→ WORKING DATA:

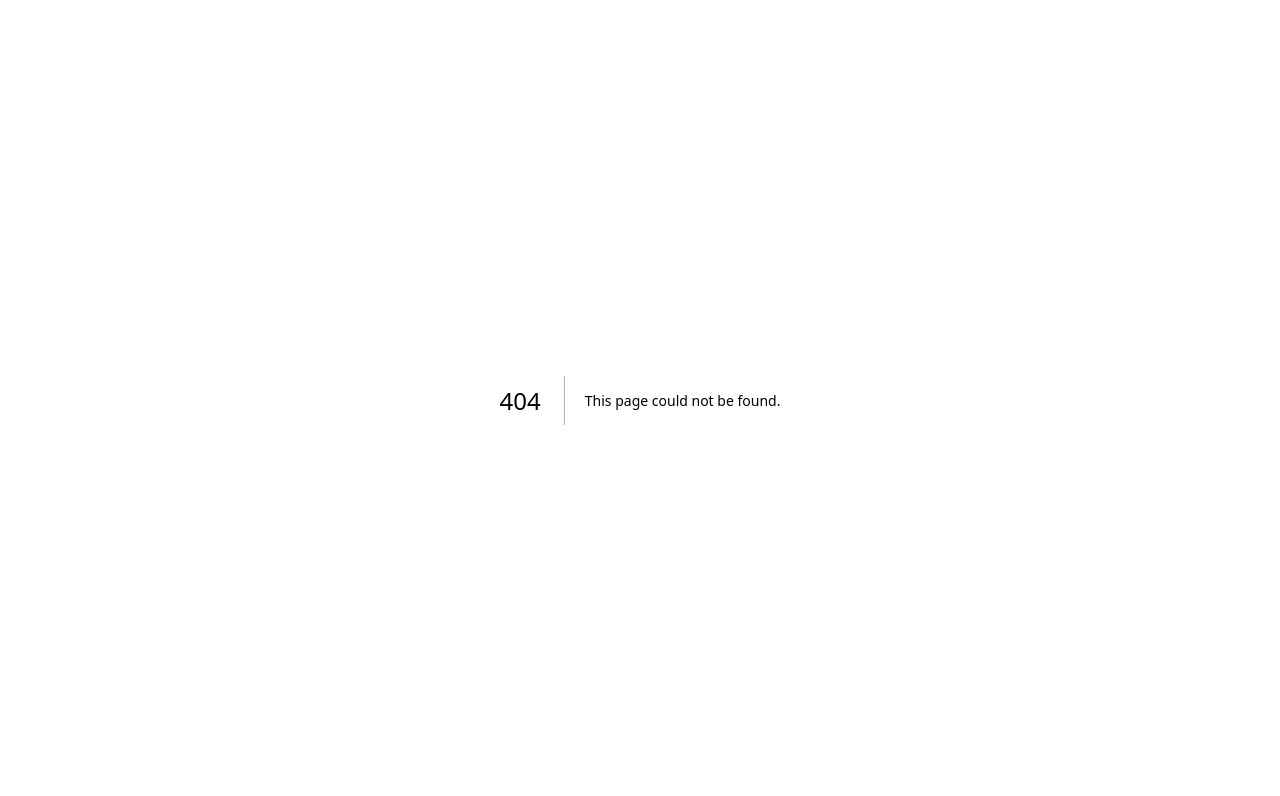
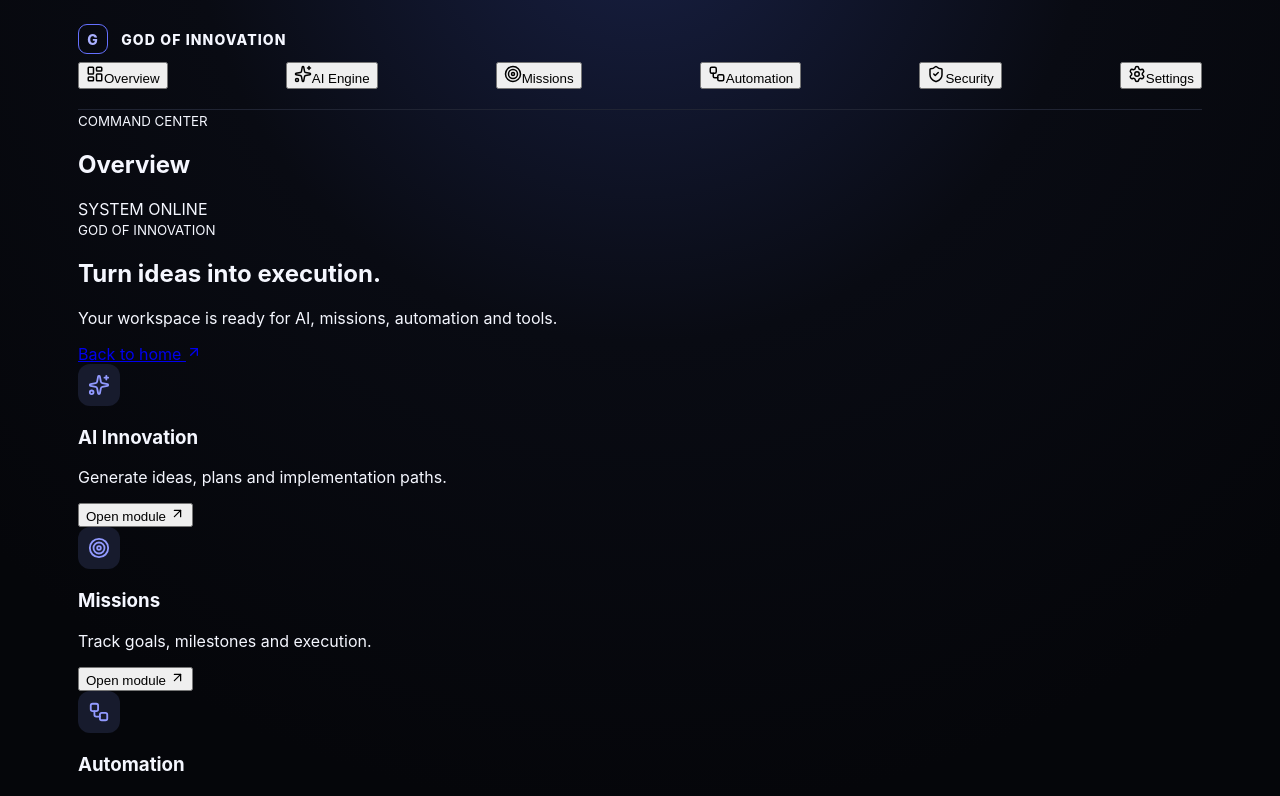
Before and after one commit to nagidev360/GOD-OF-INNOVATION, a Next.js app: page /dashboard in a window 1280 px wide. Before the commit this address had no page. Shown: the top 796 px of the page. Built offline with nearby package versions, Linux system fonts and the light colour scheme.

Commit message:
Add futuristic command center dashboard

```diff
--- /dev/null
+++ b/app/dashboard/page.tsx
@@ -0,0 +1,5 @@
+"use client";
+import {useState} from "react";
+import {LayoutDashboard,Sparkles,Target,Workflow,ShieldCheck,Settings,ArrowUpRight} from "lucide-react";
+const modules=[['AI Innovation','Generate ideas, plans and implementation paths.',Sparkles],['Missions','Track goals, milestones and execution.',Target],['Automation','Build repeatable workflows and actions.',Workflow],['Security','Review platform protection and activity.',ShieldCheck]];
+export default function Dashboard(){const [active,setActive]=useState('Overview');return <main className="dash"><aside><div className="brand"><span>G</span> GOD OF INNOVATION</div><nav>{[['Overview',LayoutDashboard],['AI Engine',Sparkles],['Missions',Target],['Automation',Workflow],['Security',ShieldCheck],['Settings',Settings]].map(([name,Icon])=><button className={active===name?'active':''} onClick={()=>setActive(name as string)} key={name as string}><Icon size={18}/>{name as string}</button>)}</nav></aside><section className="panel"><header><div><small>COMMAND CENTER</small><h1>{active}</h1></div><div className="online"><i/> SYSTEM ONLINE</div></header><div className="welcome"><small>GOD OF INNOVATION</small><h2>Turn ideas into execution.</h2><p>Your workspace is ready for AI, missions, automation and tools.</p><a href="/">Back to home <ArrowUpRight size={16}/></a></div><div className="module-grid">{modules.map(([title,desc,Icon])=><article key={title as string}><div className="icon"><Icon size={22}/></div><h3>{title as string}</h3><p>{desc as string}</p><button>Open module <ArrowUpRight size={15}/></button></article>)}</div></section></main>}
```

→ TASK STATEMENT: Where a line of the entries contains the word "import", copy that line.

→ RESPONSE AREA:
+import {useState} from "react";
+import {LayoutDashboard,Sparkles,Target,Workflow,ShieldCheck,Settings,ArrowUpRight} from "lucide-react";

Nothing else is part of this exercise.